Beyond Pragmatism, Should We Marry?
You’re allowed to think marriage is a bullshit social or religious construct that doesn’t matter.
If you believe that, there’s a better-than-average chance you’re totally not reading this right now, or you’re still tasting the bitter pill of a divorce you didn’t want when you agreed to marry years ago.
If you believe that you got married in good faith, loved and honored your spouse in good times and in bad and then put effort into staying married after noticing cracks forming in the foundation, only to end up divorced because your partner quit on you or ripped your heart out and humiliated you through a major betrayal, then marriage stops looking awesome.
I get it.
I once had a pizza delivered to my house when I lived in Florida, and there was a cricket baked into one of the pieces like a black olive. Ordering pizza from that place stopped looking awesome after that.
Only through the prism of hindsight and self-exploration have I been able to identify the many ways I was a shitty husband, and even I felt scorned and abandoned when she decided to leave.
I felt like she was breaking a promise, regardless of how hypocritical that was. I felt it. And I broke. And it was super not-fun.
And after three years of healing, and gaining a lot of empowering clarity about how my choices contributed to the end of my marriage (which helps immensely in gaining confidence that you can avoid repeating those mistakes a second time), I am still quite unsure whether I’ll ever marry.
I assume it will feel like the Universe is forcing my hand should that uncertainty go away.
But if I end up living the rest of my life single and dying alone, it won’t be because I believe marriage is somehow an inherently flawed institution that should be avoided.
It’s hard to climb mountains.
It’s hard to save a million dollars.
It’s hard to finish marathons.
It’s hard to eat healthy.
It’s hard to learn new languages.
It’s hard to volunteer to help others.
It’s hard to do many, many, many things.
I’m really comfortable suggesting that almost everything really good and wonderful in the human experience is achieved through struggle.
Easy feels good, THEN feels shitty.
Hard feels shitty, THEN feels amazing.
What’s the argument against marriage?
That a handshake agreement is the same as a contract?
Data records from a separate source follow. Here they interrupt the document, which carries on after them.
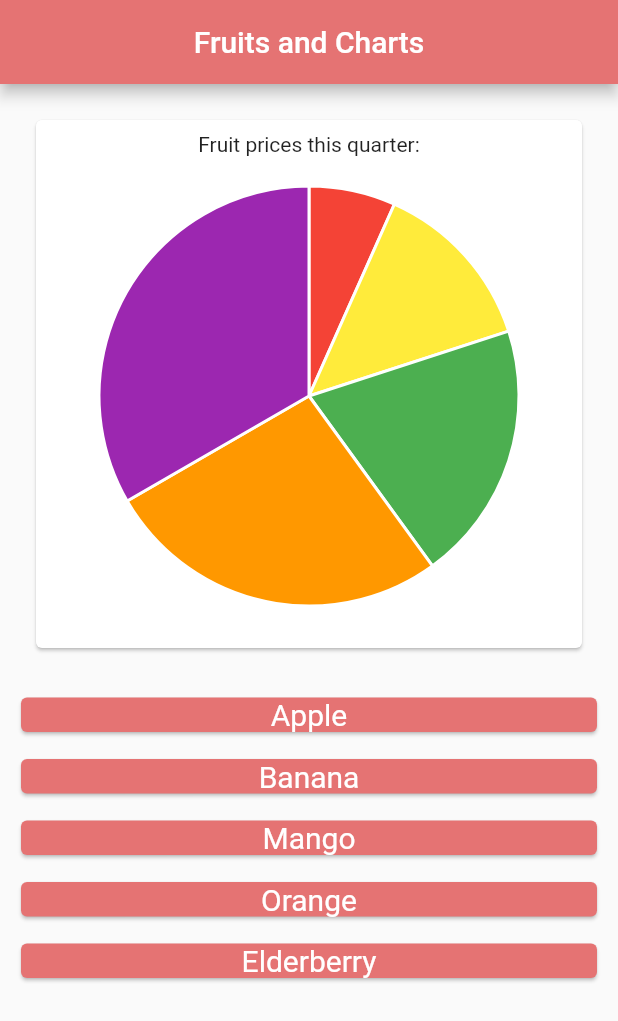
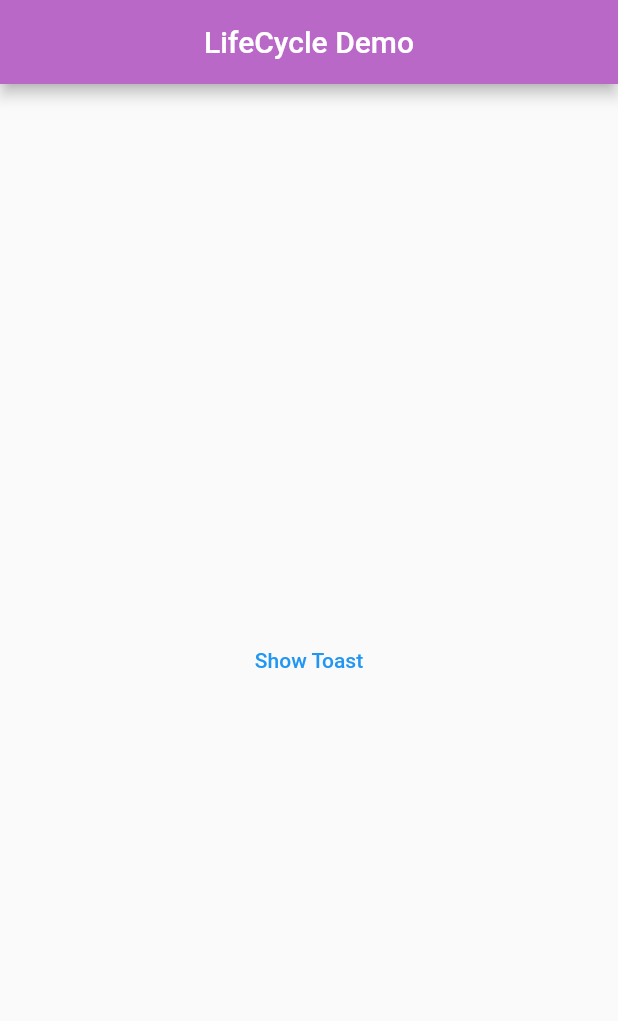
Before and after one commit to satyajeetramnit/Flutter-Journey, a Flutter app: the screen it shows after launch, on a phone screen of 412 x 824 dp. Shown: the top 1021 px of the screen. Run offline on Flutter 3.47's test engine with Material 2 defaults, Android fonts, the phone set to English and light mode, and no system bars; our stand-ins replace audioplayers, charts_flutter, fluttertoast.

Commit message:
Added lifecycle Page

```diff
--- /dev/null
+++ b/Epik/list_and_chart/lib/lifecycle.dart
@@ -0,0 +1,40 @@
+import 'package:flutter/material.dart';
+import 'package:fluttertoast/fluttertoast.dart';
+
+class LifeCycle extends StatefulWidget {
+  const LifeCycle({Key? key}) : super(key: key);
+
+  @override
+  State<LifeCycle> createState() => _LifeCycleState();
+}
+
+class _LifeCycleState extends State<LifeCycle> {
+  @override
+  Widget build(BuildContext context) {
+    return Scaffold(
+      appBar: AppBar(
+        title:
+            const Text('LifeCycle Demo', style: TextStyle(color: Colors.white)),
+        backgroundColor: Colors.purple[300],
+        centerTitle: true,
+      ),
+      body: Center(
+        child: TextButton(
+          child: Text('Show Toast'),
+          onPressed: () {
+            print('Build()');
+            Fluttertoast.showToast(
+              msg: 'Called from build() mathod',
+              backgroundColor: Colors.purple[100],
+              textColor: Colors.black87,
+              toastLength: Toast.LENGTH_LONG,
+              fontSize: 15,
+              gravity: ToastGravity.TOP,
+            );
+          },
+          // child: Text('Raise a Toast),
+        ),
+      ),
+    );
+  }
+}
--- a/Epik/list_and_chart/lib/main.dart
+++ b/Epik/list_and_chart/lib/main.dart
@@ -1,12 +1,12 @@
 import 'package:flutter/material.dart';
 import 'package:list_and_chart/fruit_prices.dart';
 import 'package:charts_flutter/flutter.dart' as chart;
-
+import 'package:list_and_chart/lifeCycle.dart';
 import 'fruit_prices_chart.dart';
 
 void main() {
   runApp(const MaterialApp(
-    home: HomePage(),
+    home: LifeCycle(),
   ));
 }
 
@@ -57,7 +57,8 @@ class _HomePageState extends State<HomePage> {
                   itemCount: data.length,
                   itemBuilder: (BuildContext context, int index) {
                     return Padding(
-                      padding: const EdgeInsets.symmetric(horizontal:10.0, vertical: 5.0),
+                        padding: const EdgeInsets.symmetric(
+                            horizontal: 10.0, vertical: 5.0),
                         child: Card(
                           child: Center(
                             child: Text(
@@ -69,8 +70,7 @@ class _HomePageState extends State<HomePage> {
                             ),
                           ),
                           color: Colors.red[300],
-                      )
-                    );
+                        ));
                   })),
         ],
       ),
--- a/Epik/list_and_chart/pubspec.yaml
+++ b/Epik/list_and_chart/pubspec.yaml
@@ -35,6 +35,7 @@ dependencies:
   # Use with the CupertinoIcons class for iOS style icons.
   cupertino_icons: ^1.0.2
   charts_flutter: ^0.12.0
+  fluttertoast: ^8.0.9
 
 dev_dependencies:
   flutter_test:
```
Also changed, not shown: Epik/list_and_chart/pubspec.lock. Lines whose indentation alone changed are shown as unchanged.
That a half-hearted suggestion is the same as a solemn vow said in front of everyone you cherish?
That monogamy is unnatural because primates and dogs like to have sex with several partners, and that we’re the same as them even though we have minds that can conjure these thoughts and conversations, and ingenuity that can create the internet and build rockets we can land on Mars like remote-control cars?
That it’s shitty and horrible because one time we married someone who failed us, or we know stories about other people who were mistreated? Because THAT defines the institution of marriage and somehow influences what happens to us?
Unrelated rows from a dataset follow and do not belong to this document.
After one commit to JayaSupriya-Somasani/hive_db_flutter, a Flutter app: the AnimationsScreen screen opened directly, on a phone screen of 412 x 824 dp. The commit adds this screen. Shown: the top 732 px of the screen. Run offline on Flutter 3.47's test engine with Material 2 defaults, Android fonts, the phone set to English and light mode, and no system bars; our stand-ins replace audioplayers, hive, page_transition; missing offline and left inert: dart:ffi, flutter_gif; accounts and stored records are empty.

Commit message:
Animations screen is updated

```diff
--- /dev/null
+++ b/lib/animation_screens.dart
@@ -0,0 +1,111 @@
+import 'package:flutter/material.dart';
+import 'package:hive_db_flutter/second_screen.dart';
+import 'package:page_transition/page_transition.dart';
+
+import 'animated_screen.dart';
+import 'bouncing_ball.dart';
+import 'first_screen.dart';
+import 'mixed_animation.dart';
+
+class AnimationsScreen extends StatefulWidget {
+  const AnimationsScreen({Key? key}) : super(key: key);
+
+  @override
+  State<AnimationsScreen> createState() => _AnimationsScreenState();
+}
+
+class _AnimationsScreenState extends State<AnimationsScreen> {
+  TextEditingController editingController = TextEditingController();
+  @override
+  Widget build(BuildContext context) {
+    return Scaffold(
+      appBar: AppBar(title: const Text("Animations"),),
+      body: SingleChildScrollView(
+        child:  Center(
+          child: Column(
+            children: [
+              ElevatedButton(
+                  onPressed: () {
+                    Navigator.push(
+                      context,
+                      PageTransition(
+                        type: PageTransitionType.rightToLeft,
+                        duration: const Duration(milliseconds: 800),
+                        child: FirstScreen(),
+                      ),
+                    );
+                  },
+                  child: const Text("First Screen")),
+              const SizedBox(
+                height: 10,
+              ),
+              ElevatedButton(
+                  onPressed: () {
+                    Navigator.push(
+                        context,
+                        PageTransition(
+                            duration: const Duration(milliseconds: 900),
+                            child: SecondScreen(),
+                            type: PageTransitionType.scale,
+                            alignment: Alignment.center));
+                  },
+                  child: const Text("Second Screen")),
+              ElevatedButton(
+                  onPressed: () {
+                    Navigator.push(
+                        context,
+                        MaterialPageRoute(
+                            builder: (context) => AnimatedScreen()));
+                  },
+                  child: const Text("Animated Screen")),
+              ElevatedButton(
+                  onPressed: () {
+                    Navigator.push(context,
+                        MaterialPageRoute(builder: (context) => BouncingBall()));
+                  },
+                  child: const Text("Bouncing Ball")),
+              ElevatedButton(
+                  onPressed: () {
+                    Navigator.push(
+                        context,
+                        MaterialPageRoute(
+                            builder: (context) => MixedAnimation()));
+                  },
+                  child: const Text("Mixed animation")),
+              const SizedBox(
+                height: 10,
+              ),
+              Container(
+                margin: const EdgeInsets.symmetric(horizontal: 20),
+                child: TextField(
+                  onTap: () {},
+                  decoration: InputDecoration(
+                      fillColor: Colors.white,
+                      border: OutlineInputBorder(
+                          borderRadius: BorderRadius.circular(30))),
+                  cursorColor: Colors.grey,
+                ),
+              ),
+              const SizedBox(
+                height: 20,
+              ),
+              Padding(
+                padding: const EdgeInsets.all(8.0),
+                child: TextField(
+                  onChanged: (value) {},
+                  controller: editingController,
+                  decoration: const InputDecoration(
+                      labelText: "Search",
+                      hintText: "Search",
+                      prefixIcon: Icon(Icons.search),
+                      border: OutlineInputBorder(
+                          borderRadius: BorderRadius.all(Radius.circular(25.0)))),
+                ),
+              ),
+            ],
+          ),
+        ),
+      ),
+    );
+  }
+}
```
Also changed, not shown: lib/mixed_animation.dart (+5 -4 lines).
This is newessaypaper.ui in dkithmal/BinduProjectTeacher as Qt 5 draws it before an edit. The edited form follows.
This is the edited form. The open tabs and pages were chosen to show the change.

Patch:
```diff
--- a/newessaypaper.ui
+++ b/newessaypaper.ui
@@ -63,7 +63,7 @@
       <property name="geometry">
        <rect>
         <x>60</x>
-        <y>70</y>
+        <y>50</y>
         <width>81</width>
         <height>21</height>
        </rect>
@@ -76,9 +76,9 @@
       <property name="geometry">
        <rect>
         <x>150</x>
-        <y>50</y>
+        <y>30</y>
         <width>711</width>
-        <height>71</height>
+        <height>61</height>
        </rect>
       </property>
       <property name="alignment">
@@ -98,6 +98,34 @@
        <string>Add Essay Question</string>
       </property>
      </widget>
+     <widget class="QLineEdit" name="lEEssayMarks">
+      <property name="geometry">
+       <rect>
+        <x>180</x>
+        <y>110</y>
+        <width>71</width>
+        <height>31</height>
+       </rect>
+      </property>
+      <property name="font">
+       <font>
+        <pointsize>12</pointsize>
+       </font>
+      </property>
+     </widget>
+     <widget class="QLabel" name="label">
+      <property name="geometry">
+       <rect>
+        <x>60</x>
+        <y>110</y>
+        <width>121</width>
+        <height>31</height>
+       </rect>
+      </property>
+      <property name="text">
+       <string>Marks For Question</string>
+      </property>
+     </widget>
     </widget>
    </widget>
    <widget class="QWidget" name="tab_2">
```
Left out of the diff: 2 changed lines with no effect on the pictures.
Because we’re powerless victims unable to affect our life circumstances?
Marriage is shitty because people innocently make poor choices in partner selection AND in their decision making while they’re married.
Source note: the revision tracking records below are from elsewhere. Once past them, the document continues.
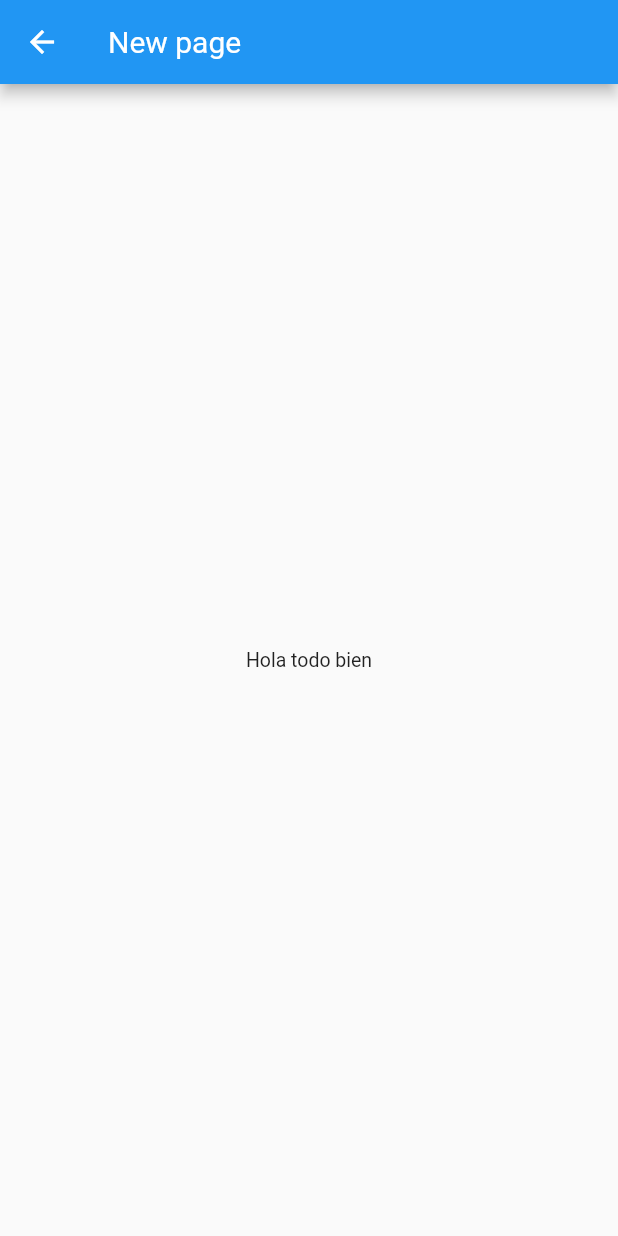
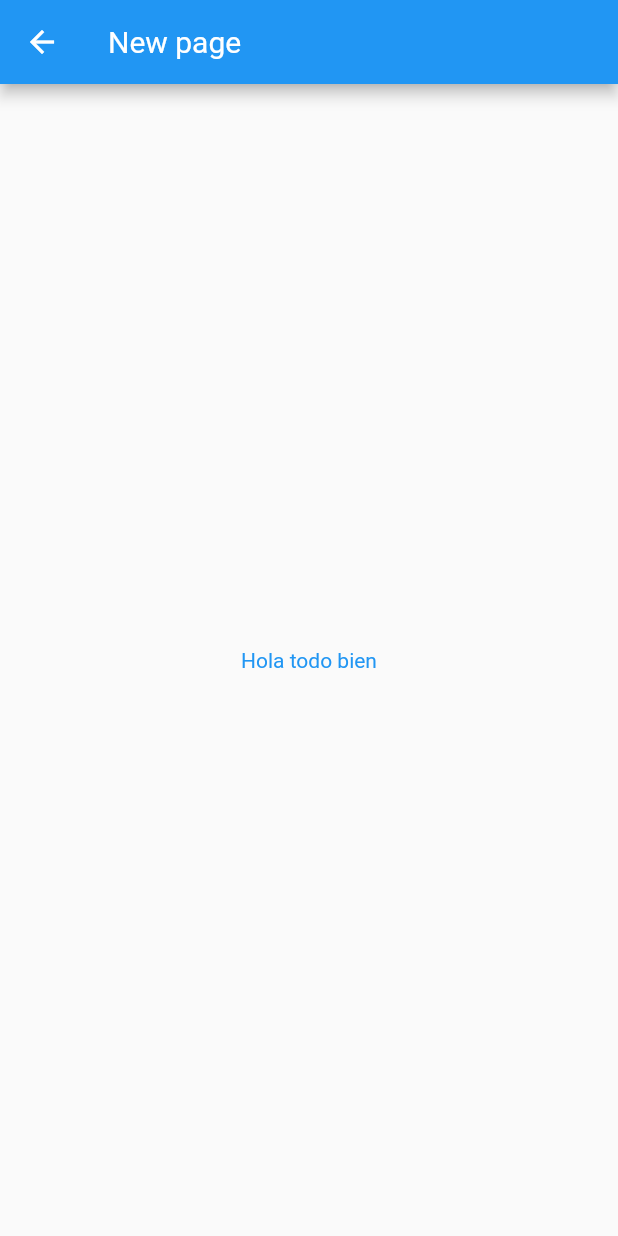
Before and after one commit to Schrei01/FlutterApp, a Flutter app: the screen it shows after launch, after a tap on "View All", on a phone screen of 412 x 824 dp. Run offline on Flutter 3.47's test engine with Material 2 defaults, Android fonts, the phone set to English and light mode, and no system bars.

Commit message:
Se crean nuevas páginas

```diff
--- a/flutter_app/lib/app.dart
+++ b/flutter_app/lib/app.dart
@@ -1,12 +1,36 @@
 import 'package:flutter/material.dart';
+import 'package:flutter_app/config/app_routes.dart';
 import 'package:flutter_app/design/themes.dart';
+import 'package:flutter_app/models/user.dart';
 import 'package:flutter_app/pages/home_page.dart';
+import 'package:flutter_app/pages/new_page.dart';
+import 'package:flutter_app/pages/other_page.dart';
 
 class App extends StatelessWidget {
   const App({super.key});
 
   @override
   Widget build(BuildContext context) {
-    return MaterialApp(theme: AppThemes.defaultTheme, home: const HomePage());
+    return MaterialApp(
+      theme: AppThemes.defaultTheme,
+      // routes: {
+      //   AppRoutes.newPage: (context) => const NewPage(),
+      //   AppRoutes.otherPage: (context) => const OtherPage(),
+      //   AppRoutes.home: (context) => const HomePage(),
+      // },
+      onGenerateRoute: (settings) {
+        switch (settings.name) {
+          case AppRoutes.newPage:
+            return MaterialPageRoute(builder: (context) => NewPage());
+
+          case AppRoutes.otherPage:
+            return MaterialPageRoute(
+                builder: (context) =>
+                    OtherPage(userData: settings.arguments as User));
+          default:
+            return MaterialPageRoute(builder: (context) => HomePage());
+        }
+      },
+    );
   }
 }
--- /dev/null
+++ b/flutter_app/lib/config/app_routes.dart
@@ -0,0 +1,6 @@
+class AppRoutes {
+  AppRoutes._();
+  static const String home = '/';
+  static const String newPage = 'new-page';
+  static const String otherPage = 'other-page';
+}
--- /dev/null
+++ b/flutter_app/lib/models/user.dart
@@ -0,0 +1,6 @@
+class User {
+  final String name;
+  final int age;
+
+  User({required this.name, required this.age});
+}
--- a/flutter_app/lib/pages/home_page.dart
+++ b/flutter_app/lib/pages/home_page.dart
@@ -1,7 +1,7 @@
 import 'package:flutter/material.dart';
+import 'package:flutter_app/config/app_routes.dart';
 import 'package:flutter_app/design/color.dart';
 import 'package:flutter_app/design/radius.dart';
-import 'package:flutter_app/pages/new_page.dart';
 import 'package:flutter_app/widgets/custom_money_display.dart';
 import 'package:flutter_app/widgets/home_app_title.dart';
 import 'package:flutter_app/widgets/summary_card.dart';
@@ -194,8 +194,7 @@ class CategoriesWidget extends StatelessWidget {
                 color: Color.fromRGBO(53, 97, 254, 1)),
           ),
           onPressed: () {
-            Navigator.of(context)
-                .push(MaterialPageRoute(builder: (context) => const NewPage()));
+            Navigator.of(context).pushNamed(AppRoutes.newPage);
           },
         ),
         const ProductDetailCard(
--- a/flutter_app/lib/pages/new_page.dart
+++ b/flutter_app/lib/pages/new_page.dart
@@ -1,16 +1,23 @@
 import 'package:flutter/material.dart';
+import 'package:flutter_app/config/app_routes.dart';
+import 'package:flutter_app/models/user.dart';
 
 class NewPage extends StatelessWidget {
   const NewPage({super.key});
 
   @override
   Widget build(BuildContext context) {
+    final userData = User(name: 'Alejo', age: 33);
     return Scaffold(
       appBar: AppBar(
         title: const Text('New page'),
       ),
-      body: const Center(
-        child: Text('Hola todo bien'),
+      body: Center(
+        child: TextButton(
+          child: const Text('Hola todo bien'),
+          onPressed: () => Navigator.of(context)
+              .pushReplacementNamed(AppRoutes.otherPage, arguments: userData),
+        ),
       ),
     );
   }
```
Also changed, not shown: flutter_app/lib/pages/other_page.dart (added, +22 -0 lines).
Not because marriage is somehow inherently shitty.
Whether marriage is the thing people do, or becomes a choice fewer people make as we move toward the future, there is no part of the inherent human desire to connect, to experience physical intimacy, to reproduce, and to give and experience love that will change.
Call it whatever you want.
Marry or don’t marry. But in the end, we must learn to love.
Marriage isn’t the problem. Humans being human are. That’s been true forever.
Does a person need marriage?
That’s not for us to say.
Does the world need marriage?
I think it might.